It would be perfectly understandable, after five baseball tournaments and never progressing past the semi-finals, if Abe started to get discouraged. He's been playing baseball nonstop since February, first with his regular league team, and then this summer with All Stars, and now with his tournament team, the Thunder. We're at tournaments most weekends, and some weekdays too. And when they don't have games, they're practicing, up to three times a week. More for Abe if you count the two weeks of baseball camp and a couple of extra private sessions. They've won games, many games, but they've never won it all. Despite all the hard work, the excellent coaching, and the deep pool of talent, they seem to always lose in the semis.

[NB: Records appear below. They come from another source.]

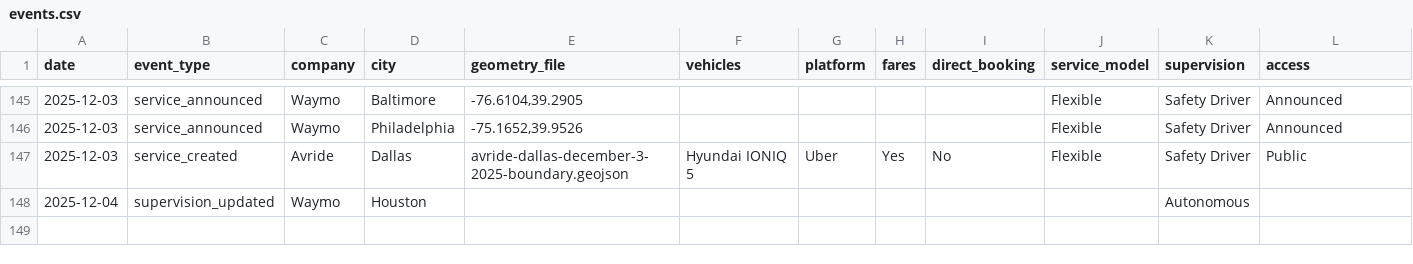
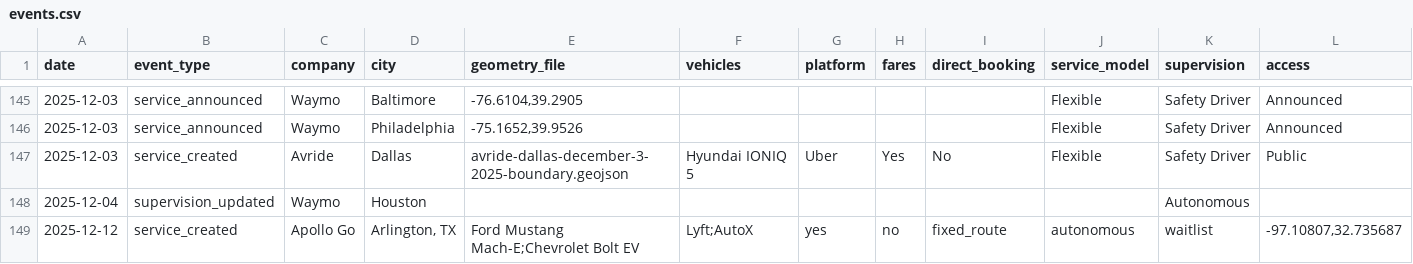
Before and after one commit to jacksonlester/av-map-data, a CSV file: events.csv, drawn as a sheet; only a part is shown, gaps mark what is left out; rows hold the shown columns only; the diff names each change by its address in the sheet, - before the commit and + after, or states it on an @@ line.

Commit message:
Add service_created for Apollo Go in Arlington, TX
Submitted via avmap.io contribution form
Submission ID: 4g59o56ndyau6w36m3k4i

```diff
--- a/events.csv
+++ b/events.csv
+row 149: 2025-12-12 | service_created | Apollo Go | Arlington, TX | Ford Mustang Mach-E;Chevrolet Bolt EV | Lyft;AutoX | yes | no | fixed_route | autonomous | waitlist | -97.10807,32.735687
```
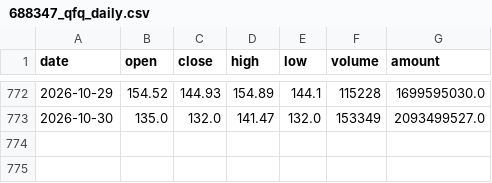
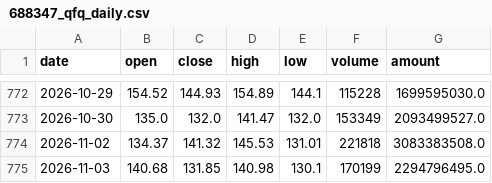
Before and after one commit to AEsir-Official/BA-TASK04, a CSV file: data/stocks/688347_qfq_daily.csv, drawn as a sheet; only a part is shown, gaps mark what is left out.

```diff
--- a/data/stocks/688347_qfq_daily.csv
+++ b/data/stocks/688347_qfq_daily.csv
@@ -773 +773,3 @@
 2026-10-30,135.0,132.0,141.47,132.0,153349,2093499527.0
+2026-11-02,134.37,141.32,145.53,131.01,221818,3083383508.0
+2026-11-03,140.68,131.85,140.98,130.1,170199,2294796495.0
```
Also changed, not shown: data/stocks/300308_qfq_daily.csv, data/stocks/688981_qfq_daily.csv, 1 other file.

Today, though, I witnessed something really hopeful, something way more important than getting to the finals. Something I'd been waiting to see. The Thunder came back from being down 1-3 to tie the game and then win 4-3 with a walk-off single in the bottom of the sixth. I was so proud of them all, and their perseverance. It would be so easy at age 10 or 11 to get discouraged when you're down by a few runs. But today they stuck with it, battled hard, and won the game that deservedly landed them in the semis. I jumped up and down on the metal bleachers, screaming "I'm so proud of you THUNDER! Way to stick with it". I'm pretty sure Abe was too busy celebrating with his team to notice his kooky mom. At least I hope.
Abe didn't hit well this weekend. I didn't keep close track, but he did of course. "Four pop-ups today, Mom" he said as we got in the car. "All I needed was a ground-out (his specialty) to bring in a run, but I couldn't even do that." I reminded him that last week he was striking out a lot and that he didn't strike out once this weekend. He battled up there, forcing the pitchers to throw him a lot of pitches. Sometimes runners even advanced. And he really excelled at catcher in his first full-running tournament. But he's not satisfied.

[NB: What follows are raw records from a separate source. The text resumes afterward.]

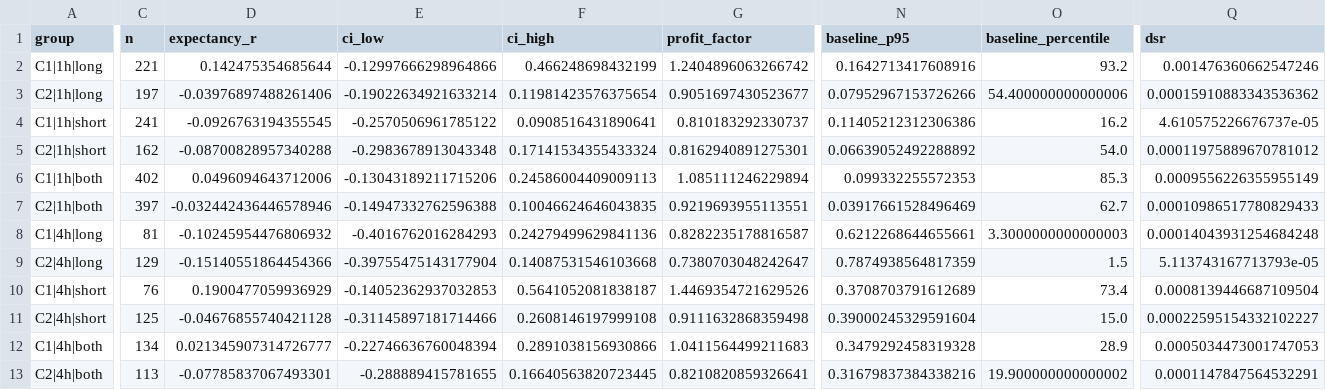
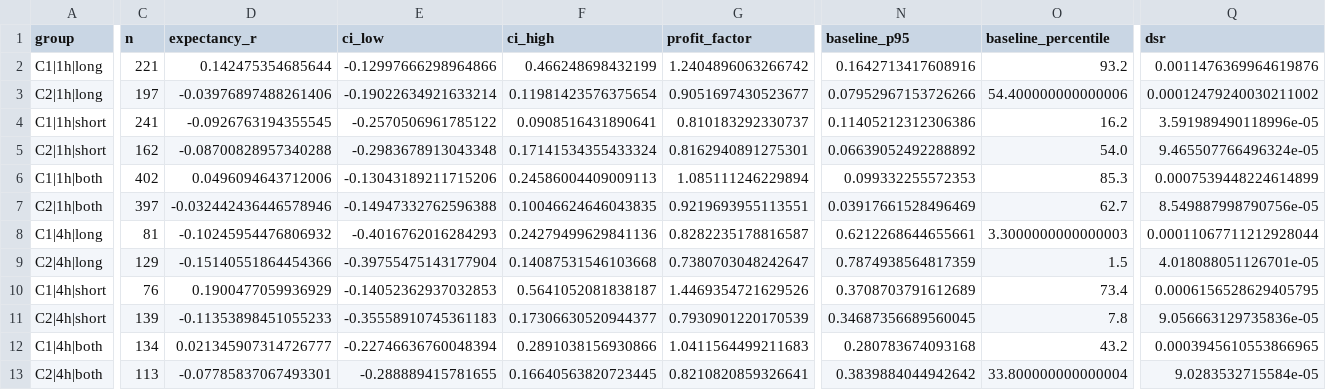
Before and after one commit to gabrielsebban3-code/bot-de-trading-btc-alt, a CSV file: bot/reports/phase2/summary.csv, drawn as a sheet; only a part is shown, gaps mark what is left out; the diff covers the shown part only; the diff names each change by its address in the sheet, - before the commit and + after, or states it on an @@ line.

```diff
--- a/bot/reports/phase2/summary.csv
+++ b/bot/reports/phase2/summary.csv
-Q2 (dsr): 0.001476360662547246
+Q2 (dsr): 0.0011476369964619876
-Q3 (dsr): 0.00015910883343536362
+Q3 (dsr): 0.00012479240030211002
-Q4 (dsr): 4.610575226676737e-05
+Q4 (dsr): 3.591989490118996e-05
-Q5 (dsr): 0.00011975889670781012
+Q5 (dsr): 9.465507766496324e-05
-Q6 (dsr): 0.0009556226355955149
+Q6 (dsr): 0.0007539448224614899
-Q7 (dsr): 0.00010986517780829433
+Q7 (dsr): 8.549887998790756e-05
-Q8 (dsr): 0.00014043931254684248
+Q8 (dsr): 0.00011067711212928044
-Q9 (dsr): 5.113743167713793e-05
+Q9 (dsr): 4.018088051126701e-05
-Q10 (dsr): 0.0008139446687109504
+Q10 (dsr): 0.0006156528629405795
-C11 (n): 125
+C11 (n): 139
-D11 (expectancy_r): -0.04676855740421128
+D11 (expectancy_r): -0.11353898451055233
-E11 (ci_low): -0.31145897181714466
+E11 (ci_low): -0.35558910745361183
-F11 (ci_high): 0.2608146197999108
+F11 (ci_high): 0.17306630520944377
-G11 (profit_factor): 0.9111632868359498
+G11 (profit_factor): 0.7930901220170539
-N11 (baseline_p95): 0.39000245329591604
+N11 (baseline_p95): 0.34687356689560045
-O11 (baseline_percentile): 15.0
+O11 (baseline_percentile): 7.8
-Q11 (dsr): 0.00022595154332102227
+Q11 (dsr): 9.056663129735836e-05
-N12 (baseline_p95): 0.3479292458319328
+N12 (baseline_p95): 0.280783674093168
-O12 (baseline_percentile): 28.9
+O12 (baseline_percentile): 43.2
-Q12 (dsr): 0.0005034473001747053
+Q12 (dsr): 0.0003945610553866965
-N13 (baseline_p95): 0.31679837384338216
+N13 (baseline_p95): 0.3839884044942642
-O13 (baseline_percentile): 19.900000000000002
+O13 (baseline_percentile): 33.800000000000004
-Q13 (dsr): 0.0001147847564532291
+Q13 (dsr): 9.0283532715584e-05
```
Also changed, not shown: 62 edited cells elsewhere in this file, bot/reports/phase2/oos_C1_1d_long.csv, bot/reports/phase2/oos_C2_1d_both.csv, 36 other files.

Let me be clear --while he's not happy about his hitting, he's neither tired nor discouraged. If anything he's even more motivated. His first words, upon leaving the dugout after the 9-1 loss in the semis, were "Can we please go to the batting cages? I really want to work on my hitting." He was enthusiastic, almost cheerful, despite the loss not 10 minutes earlier.
And tonight, after returning from a marathon wii baseball tournament with friends, he walked in the front door and immediately asked Paul to throw him some wiffles in the backyard.
He's in a great mood, full from all the baseball (the wins and the losses) and fun times with great teammates. No, he's not discouraged...he just wants to get back out there and play.
Even as I type, he's standing in the living room throwing phantom pitches, and demonstrating the full concept of a "balk" to Paul. And I just heard them make a plan to hit the batting cages at 7:30am tomorrow. Abe's not an early riser, so this is serious.
I was talking with another parent this week about how baseball is really a metaphor for life. Whether they win or they lose, these kids are learning so much about working hard at something they love, about learning from and then letting go of mistakes, about supporting a teammate in a slump or in a streak, and about respect for their coaches, the umps and their opponents. I never played on a team as a kid, but I think if I had I wouldn't have been so afraid to mess up every once in a while. I might have learned to persevere even if I wasn't particularly good, just because I loved it. Abe is good, but what matters even more to me is that he loves this game and he keeps asking for more opportunities to play.
I'm afraid to break it to him that he starts basketball camp tomorrow.